Air Quality and Aerosols in the Indoor Environment

Peter DeCarlo, Johns Hopkins University, USA

Abstract: While outdoor air quality has been a major focus of environmental legislation and linkages to health, humans tend to spend most of their time in the indoor environment.  Consequently, exposure to air pollutants and aerosols occurs in the indoor environment.  This tutorial will explore the various sources of air pollutants to the indoor environment with a focus on aerosols, including transport of pollutants from the outdoors, and indoor aerosol generating activities. A discussion of the effect of ventilation parameters including filtration and air exchange and outdoor-to-indoor environmental gradients in relative humidity and temperature can alter the indoor concentration and composition of aerosols through repartitioning of semi-volatile components.  Finally, this tutorial will discuss some of the unique aerosol chemistry that occurs in the indoor environment including occupants and indoor surface residues (e.g. third-hand smoke) and how it differs from outdoor aerosol chemistry and processes.  At the end of this tutorial, participants will gain an understanding of the main sources of aerosols and air pollutants to the indoor environment and how aerosols interact and are processed in the indoor environment.

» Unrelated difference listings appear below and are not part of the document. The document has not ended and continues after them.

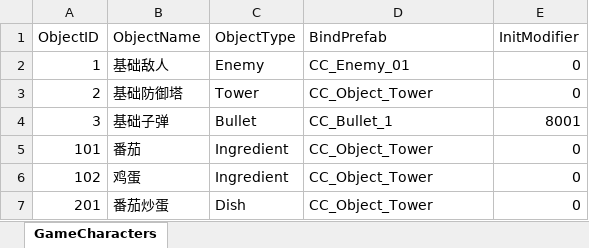
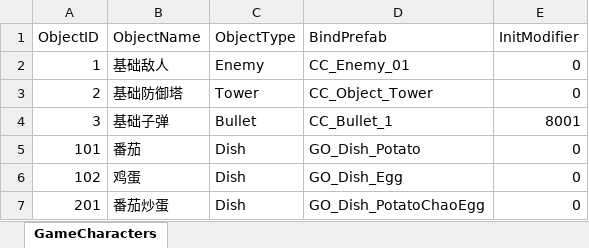
Before and after one commit to WXC-HUB/Project3D, an Excel workbook: Assets/Configs/GameCharacters.xlsx, sheet GameCharacters, drawn as a sheet; values as stored, in another font and other column widths than the file's, no borders; the diff names each change by its address in the sheet, - before the commit and + after, or states it on an @@ line.

```diff
--- a/Assets/Configs/GameCharacters.xlsx (sheet GameCharacters)
+++ b/Assets/Configs/GameCharacters.xlsx (sheet GameCharacters)
-C5:C6 (ObjectType): Ingredient
+C5:C6 (ObjectType): Dish
-D5 (BindPrefab): CC_Object_Tower
+D5 (BindPrefab): GO_Dish_Potato
-D6 (BindPrefab): CC_Object_Tower
+D6 (BindPrefab): GO_Dish_Egg
-D7 (BindPrefab): CC_Object_Tower
+D7 (BindPrefab): GO_Dish_PotatoChaoEgg
```
Also changed, not shown: Assets/Configs/Dishs.xlsx, Assets/Configs/GameModifiers.xlsx, 15 other files.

Short bio: Dr. Peter DeCarlo is an Associate Professor at Johns Hopkins University in Environmental Health and Engineering.  Dr. DeCarlo uses state-of-the-art instrumentation to measure the chemical composition of particulates and gases in indoors, outdoors, and in the laboratory to better understand the intersection between energy, air quality, health, and climate impacts of human emissions.  Dr. DeCarlo has begun investigating the relationship between outdoor and indoor air pollutants to understand transport of outdoor pollutants to the indoor environment, and to identify indoor specific sources such as residual tobacco smoke, and direct human emissions. He also is working at the intersection of science and policy and was an AAAS Science Policy Fellow at the US EPA in the office of the Science Advisor working on issues related to clean cookstoves in the developing world and public sharing of environmental data.